The Covid-19 effect on the bank of mum and dad - and how to plan for it
One third of parents are now lending to children so that they can get on the housing ladder - but a worryingly high percentage are either refinancing or selling significant assets in order to do this. Planning early could not only ensure their future is safe - but yours is secure too.
According to estate agency Savills, the Bank of Mum and Dad contributed £5bn to the property market in 2019. Since the pandemic hit, the percentage of first-time buyers getting help from family to fund their deposit has jumped from 22% in March 2020 to 33% in March 2021.
As mortgage lenders insisted on stricter criteria and withdrew popular products that came with lower deposits, the average deposit for a first-time buyer jumped nearly £12,000 in the past year to £59,000. It is thought this was the reason behind prospective first time buyers turning to their family and friends for assistance.
Research from Aldemore Bank said 93% of prospective first time buyers received funding assistance from parents in the past 12 months - up from 62% in March 2020. However, it seems 38% of parents are remortgaging their property to help fund their child's move - up dramatically from 7% pre-Covid-19.
Also, 38% have sold "significant assets", such as a car or holiday home, or have released equity in their homes to drum up funds, a huge increase from March 2020 where just 9% of parents went to these lengths. Other popular support for first-time buyers include downsizing (18%), selling a second/buy-to-let property (18%), taking money from pensions (17%) or stocks/shares (16%) (source: as before).
As property prices continue to rise, and the bank of mum and dad becomes all the more important, it's never too early to start planning for their future. Current Inheritance Tax (IHT) rules in the UK allow any individual to make a cash gift out of their normal income, which will become free from IHT - these are also known as "exempted gifts".
Exempt gifts also include:
- wedding or civil ceremony gifts of up to £1,000 per person (£2,500 for a grandchild or great-grandchild, £5,000 for a child)
- Small gifts for, say, Christmas or birthday presents not exceeding £250 per year to each person
- payments to help with another person’s living costs, such as an elderly relative or a child under 1
You can also give away up to £3,000 worth of gifts every tax year without them being added to your estate. However, if you give more significant gifts, you would need to survive seven years to avoid any IHT implications.

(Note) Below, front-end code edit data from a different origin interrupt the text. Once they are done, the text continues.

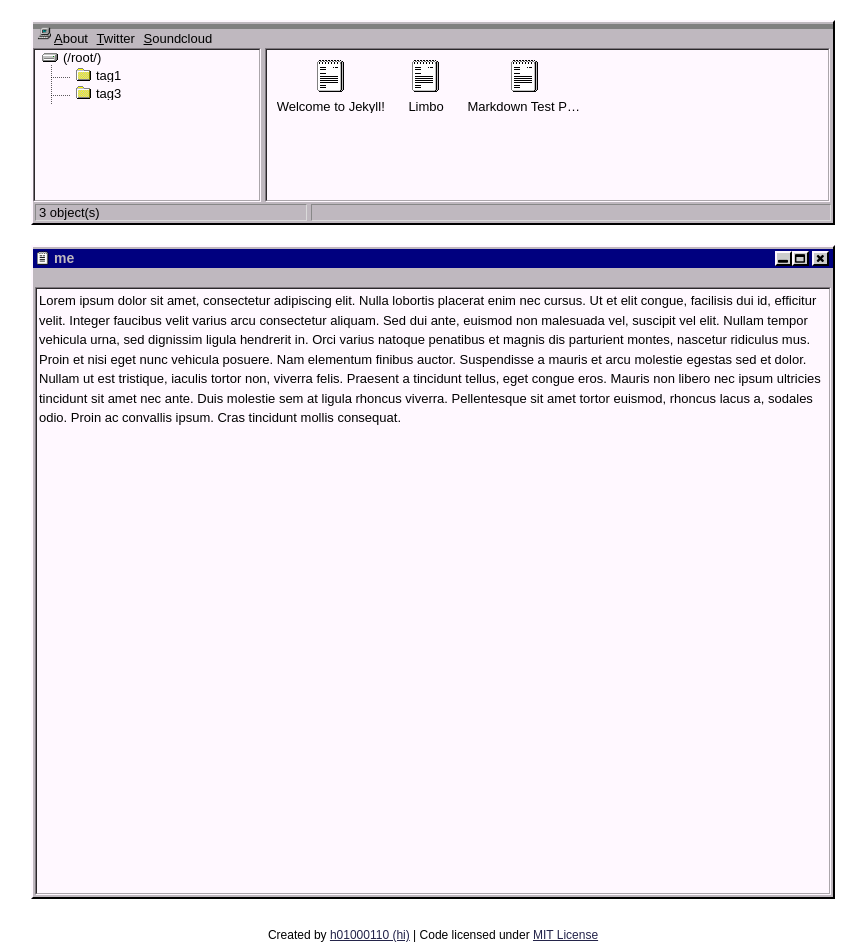
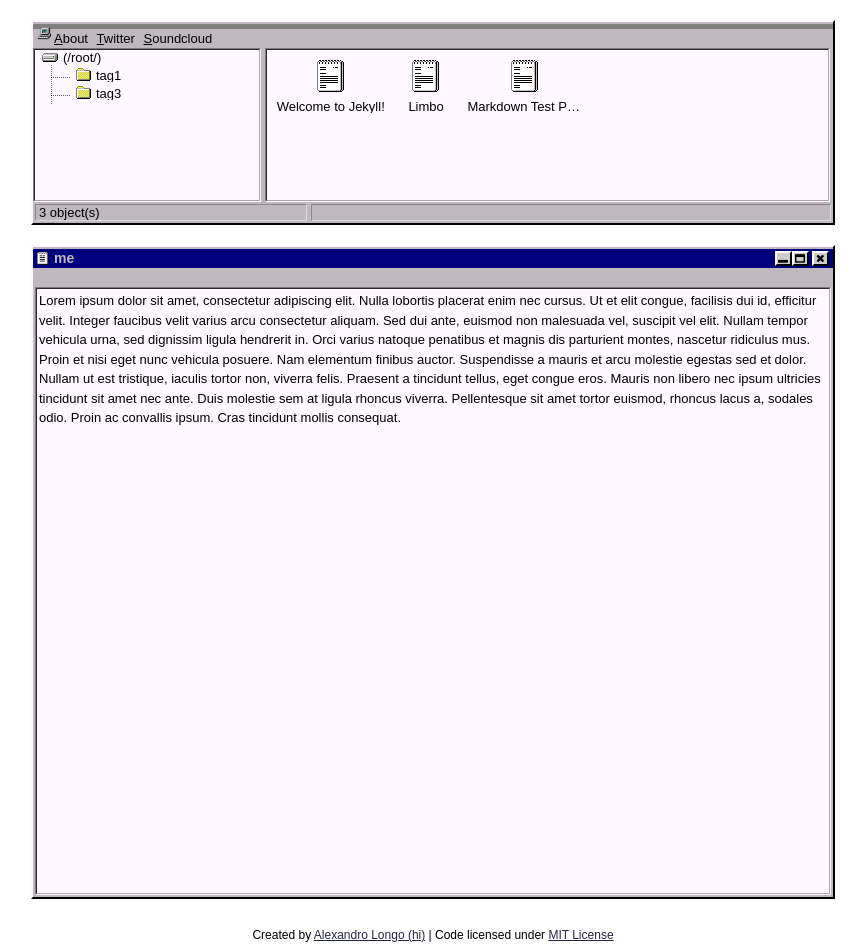
Before and after one commit to freestading-binary/freestading-binary.github.io, a Jekyll site: the page built from me/index.md, in a window 1280 px wide. Shown: the whole page, without its empty margins (207-1073 px from the left). Built offline with Jekyll 4.4.1, drawn with Linux system fonts in a browser that asks for light colours.

Commit message:
Update default.html

```diff
--- a/_layouts/default.html
+++ b/_layouts/default.html
@@ -92,7 +92,7 @@
 	<script src="/assets/js/001.js"></script>
 	<script src="/assets/js/002.js"></script>
 	<div class="footer">
-		<p>Created by <a href="http://github.com/h01000110" target="_blank">h01000110 (hi)</a> | Code licensed under <a href="https://github.com/h01000110/h01000110.github.io/blob/master/LICENSE" target="_blank">MIT License</a></p>
+		<p>Created by <a href="http://github.com/KonstantinDjairo" target="_blank">Alexandro Longo (hi)</a> | Code licensed under <a href="https://opensource.org/licenses/MIT" target="_blank">MIT License</a></p>
 	</div>
 </body>
 </html>
```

Therefore, even if your son or daughter is not ready to move out right now, but may be in a few years' time, it might be worth considering gifting them up to £3,000 for them to put away towards a deposit if you are in a position to do so.

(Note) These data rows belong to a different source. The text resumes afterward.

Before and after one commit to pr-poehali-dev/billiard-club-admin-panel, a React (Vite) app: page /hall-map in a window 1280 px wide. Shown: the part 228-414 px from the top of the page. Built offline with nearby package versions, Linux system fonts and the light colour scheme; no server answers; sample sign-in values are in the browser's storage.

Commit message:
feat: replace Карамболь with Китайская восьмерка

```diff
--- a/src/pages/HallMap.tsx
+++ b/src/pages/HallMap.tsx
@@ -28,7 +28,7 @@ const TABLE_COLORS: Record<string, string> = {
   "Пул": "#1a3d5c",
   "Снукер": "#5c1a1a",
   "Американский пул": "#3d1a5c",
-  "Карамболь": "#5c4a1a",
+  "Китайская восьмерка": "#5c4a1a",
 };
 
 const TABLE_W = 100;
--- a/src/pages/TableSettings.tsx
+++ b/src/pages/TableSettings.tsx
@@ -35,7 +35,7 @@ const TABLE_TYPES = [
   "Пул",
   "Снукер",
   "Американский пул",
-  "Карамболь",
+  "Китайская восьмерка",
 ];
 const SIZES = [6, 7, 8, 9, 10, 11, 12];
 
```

If you would like some further information about IHT or estate planning, or you'd like to change or update your will, contact the private client team at Downs Solicitors to see how we can help.